▶ _Exercise requirements_: Drop the pictures and repeat the remaining data exactly.

▶ _Source records_:
::::

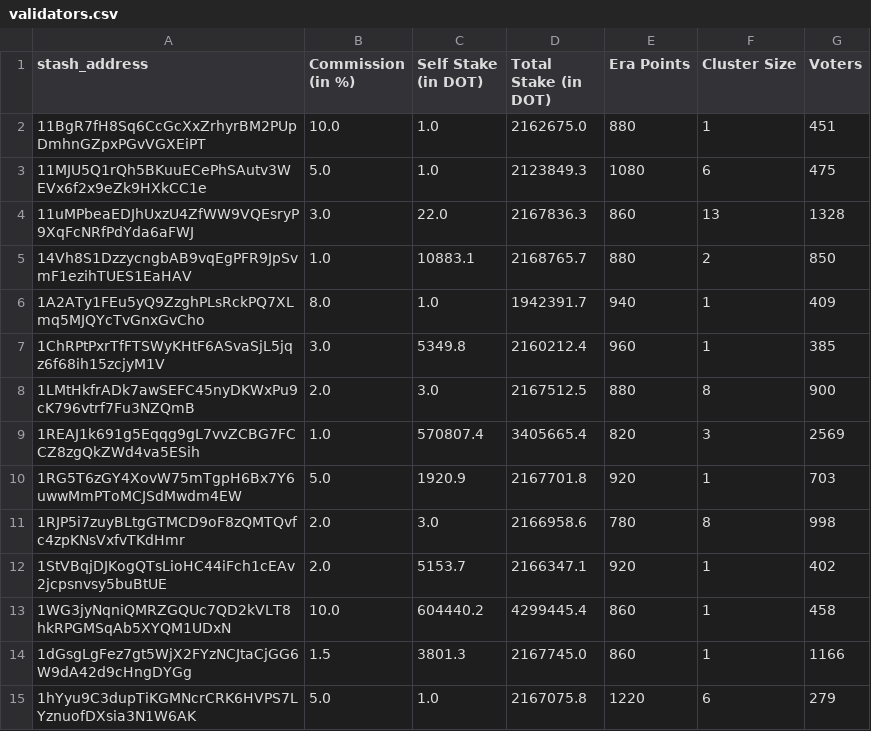
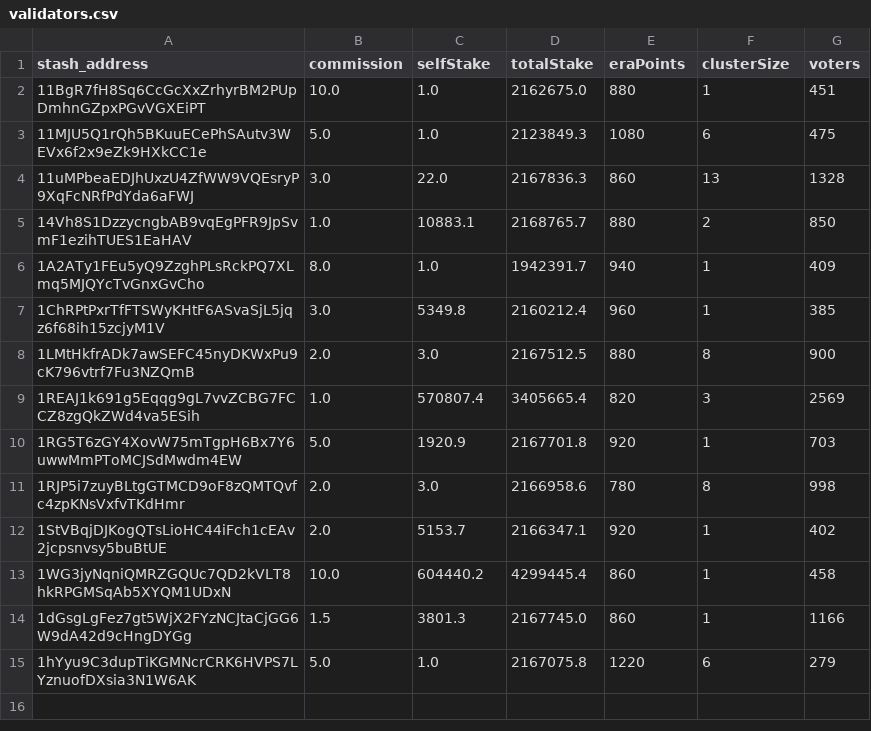
Before and after one commit to miepsik/validators_selection, a CSV file: validators.csv, drawn as a sheet.

```diff
--- a/validators.csv
+++ b/validators.csv
@@ -1,2 +1,2 @@
-stash_address,Commission (in %),Self Stake (in DOT),Total Stake (in DOT),Era Points,Cluster Size,Voters
+stash_address,commission,selfStake,totalStake,eraPoints,clusterSize,voters
 11BgR7fH8Sq6CcGcXxZrhyrBM2PUpDmhnGZpxPGvVGXEiPT,10.0,1.0,2162675.0,880,1,451
```
Also changed, not shown: validatorsEval.csv, 5 other files.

::::

▶ _Exercise answer_:
Before and after one commit to miepsik/validators_selection, a CSV file: validators.csv, drawn as a sheet.

```diff
--- a/validators.csv
+++ b/validators.csv
@@ -1,2 +1,2 @@
-stash_address,Commission (in %),Self Stake (in DOT),Total Stake (in DOT),Era Points,Cluster Size,Voters
+stash_address,commission,selfStake,totalStake,eraPoints,clusterSize,voters
 11BgR7fH8Sq6CcGcXxZrhyrBM2PUpDmhnGZpxPGvVGXEiPT,10.0,1.0,2162675.0,880,1,451
```
Also changed, not shown: validatorsEval.csv, 5 other files.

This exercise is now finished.